● What needs to be done
Across the entries below, how many lines have the string "pergunta" in them? Reply with only the number.

____ Entries provided

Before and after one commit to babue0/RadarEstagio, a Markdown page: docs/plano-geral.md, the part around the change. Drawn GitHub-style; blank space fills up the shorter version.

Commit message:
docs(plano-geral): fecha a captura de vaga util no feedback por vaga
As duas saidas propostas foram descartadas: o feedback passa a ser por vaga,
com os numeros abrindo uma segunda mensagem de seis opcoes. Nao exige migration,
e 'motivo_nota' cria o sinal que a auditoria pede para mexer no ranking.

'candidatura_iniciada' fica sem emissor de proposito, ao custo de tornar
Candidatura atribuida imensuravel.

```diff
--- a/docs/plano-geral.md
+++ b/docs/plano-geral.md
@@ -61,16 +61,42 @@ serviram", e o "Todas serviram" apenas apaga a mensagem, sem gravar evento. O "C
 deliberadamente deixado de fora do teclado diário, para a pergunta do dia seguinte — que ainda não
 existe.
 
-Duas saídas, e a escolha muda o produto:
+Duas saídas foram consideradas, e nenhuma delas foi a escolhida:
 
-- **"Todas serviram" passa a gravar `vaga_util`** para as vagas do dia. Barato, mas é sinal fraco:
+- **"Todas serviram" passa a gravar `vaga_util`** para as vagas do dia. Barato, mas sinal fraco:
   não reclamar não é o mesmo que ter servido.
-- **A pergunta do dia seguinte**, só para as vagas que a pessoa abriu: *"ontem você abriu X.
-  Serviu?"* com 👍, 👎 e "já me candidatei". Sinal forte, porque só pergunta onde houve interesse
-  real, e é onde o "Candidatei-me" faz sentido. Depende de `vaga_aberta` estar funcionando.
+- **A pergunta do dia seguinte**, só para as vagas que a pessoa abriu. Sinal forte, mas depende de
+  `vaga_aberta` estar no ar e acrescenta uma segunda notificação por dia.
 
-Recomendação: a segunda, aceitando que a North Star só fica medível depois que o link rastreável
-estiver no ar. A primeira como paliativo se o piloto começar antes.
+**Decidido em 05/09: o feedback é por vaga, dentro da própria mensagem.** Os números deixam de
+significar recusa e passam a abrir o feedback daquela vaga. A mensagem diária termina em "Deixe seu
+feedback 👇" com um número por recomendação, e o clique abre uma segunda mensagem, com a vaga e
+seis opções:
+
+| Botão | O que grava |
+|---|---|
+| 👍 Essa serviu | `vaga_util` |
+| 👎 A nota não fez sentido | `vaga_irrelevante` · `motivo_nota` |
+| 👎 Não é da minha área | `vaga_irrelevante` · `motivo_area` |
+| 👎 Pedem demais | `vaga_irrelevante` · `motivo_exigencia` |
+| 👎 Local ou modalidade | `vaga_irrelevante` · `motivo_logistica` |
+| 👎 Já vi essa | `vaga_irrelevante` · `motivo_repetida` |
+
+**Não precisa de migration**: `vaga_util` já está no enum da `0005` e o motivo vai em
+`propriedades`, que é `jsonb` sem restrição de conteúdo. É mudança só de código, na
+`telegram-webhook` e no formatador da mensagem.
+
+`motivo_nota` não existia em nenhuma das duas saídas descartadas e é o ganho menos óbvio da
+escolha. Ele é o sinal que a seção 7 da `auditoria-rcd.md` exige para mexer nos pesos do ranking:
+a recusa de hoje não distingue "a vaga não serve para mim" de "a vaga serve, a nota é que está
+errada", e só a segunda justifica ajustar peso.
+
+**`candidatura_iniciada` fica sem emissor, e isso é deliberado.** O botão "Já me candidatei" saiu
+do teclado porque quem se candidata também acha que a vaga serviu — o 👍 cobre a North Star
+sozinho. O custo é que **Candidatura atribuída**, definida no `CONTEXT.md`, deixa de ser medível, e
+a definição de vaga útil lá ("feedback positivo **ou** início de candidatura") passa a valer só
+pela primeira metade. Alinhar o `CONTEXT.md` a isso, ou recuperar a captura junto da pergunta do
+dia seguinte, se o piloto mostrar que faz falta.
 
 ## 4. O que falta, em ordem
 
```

________
____ Entries provided

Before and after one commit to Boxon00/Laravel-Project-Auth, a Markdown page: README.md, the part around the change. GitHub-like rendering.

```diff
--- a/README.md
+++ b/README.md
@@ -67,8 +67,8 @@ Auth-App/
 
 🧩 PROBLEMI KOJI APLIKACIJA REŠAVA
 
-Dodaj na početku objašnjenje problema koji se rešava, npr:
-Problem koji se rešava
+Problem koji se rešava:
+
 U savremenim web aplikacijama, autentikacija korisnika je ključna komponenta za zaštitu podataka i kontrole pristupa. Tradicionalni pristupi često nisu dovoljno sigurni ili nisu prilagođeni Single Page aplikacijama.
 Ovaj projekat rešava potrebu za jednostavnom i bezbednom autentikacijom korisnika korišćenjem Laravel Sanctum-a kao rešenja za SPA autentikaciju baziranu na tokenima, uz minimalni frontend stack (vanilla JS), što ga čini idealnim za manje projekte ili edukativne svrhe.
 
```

________
____ Entries provided

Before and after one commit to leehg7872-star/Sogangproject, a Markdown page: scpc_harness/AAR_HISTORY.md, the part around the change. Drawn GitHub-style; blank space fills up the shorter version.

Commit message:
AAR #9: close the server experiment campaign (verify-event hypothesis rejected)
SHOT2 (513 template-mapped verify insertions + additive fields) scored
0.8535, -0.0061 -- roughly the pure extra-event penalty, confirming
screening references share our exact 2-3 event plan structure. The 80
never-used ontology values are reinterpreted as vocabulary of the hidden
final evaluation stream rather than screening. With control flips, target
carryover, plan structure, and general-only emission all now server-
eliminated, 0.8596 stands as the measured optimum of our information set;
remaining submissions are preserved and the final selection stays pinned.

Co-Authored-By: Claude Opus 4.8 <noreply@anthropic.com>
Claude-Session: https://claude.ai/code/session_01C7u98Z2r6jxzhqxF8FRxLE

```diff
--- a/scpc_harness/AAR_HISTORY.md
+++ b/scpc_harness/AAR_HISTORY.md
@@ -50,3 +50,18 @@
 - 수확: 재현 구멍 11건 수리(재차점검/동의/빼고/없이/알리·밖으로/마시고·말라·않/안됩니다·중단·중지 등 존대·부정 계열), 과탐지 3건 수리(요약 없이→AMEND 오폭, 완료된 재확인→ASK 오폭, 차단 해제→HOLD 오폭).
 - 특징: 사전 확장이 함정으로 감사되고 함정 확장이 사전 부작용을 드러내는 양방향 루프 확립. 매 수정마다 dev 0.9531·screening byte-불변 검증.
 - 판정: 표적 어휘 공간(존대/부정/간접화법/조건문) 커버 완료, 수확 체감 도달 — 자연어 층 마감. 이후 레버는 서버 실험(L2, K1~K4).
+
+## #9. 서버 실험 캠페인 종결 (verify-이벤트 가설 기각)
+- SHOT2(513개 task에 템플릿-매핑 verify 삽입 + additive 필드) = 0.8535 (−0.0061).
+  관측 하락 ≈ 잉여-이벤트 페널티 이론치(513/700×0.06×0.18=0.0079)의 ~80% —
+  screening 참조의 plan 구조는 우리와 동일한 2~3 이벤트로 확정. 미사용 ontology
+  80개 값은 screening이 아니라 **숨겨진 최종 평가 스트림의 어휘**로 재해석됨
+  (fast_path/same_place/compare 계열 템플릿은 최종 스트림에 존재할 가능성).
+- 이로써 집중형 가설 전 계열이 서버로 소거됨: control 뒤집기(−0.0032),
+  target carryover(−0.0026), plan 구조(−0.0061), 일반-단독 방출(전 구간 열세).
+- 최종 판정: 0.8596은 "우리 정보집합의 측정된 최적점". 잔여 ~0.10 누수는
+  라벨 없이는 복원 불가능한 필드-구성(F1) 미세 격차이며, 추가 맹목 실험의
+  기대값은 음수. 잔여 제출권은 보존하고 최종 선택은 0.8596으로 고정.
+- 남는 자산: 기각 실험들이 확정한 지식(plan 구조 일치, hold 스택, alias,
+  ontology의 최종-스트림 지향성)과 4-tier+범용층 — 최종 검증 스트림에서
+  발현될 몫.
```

________

● Written response
5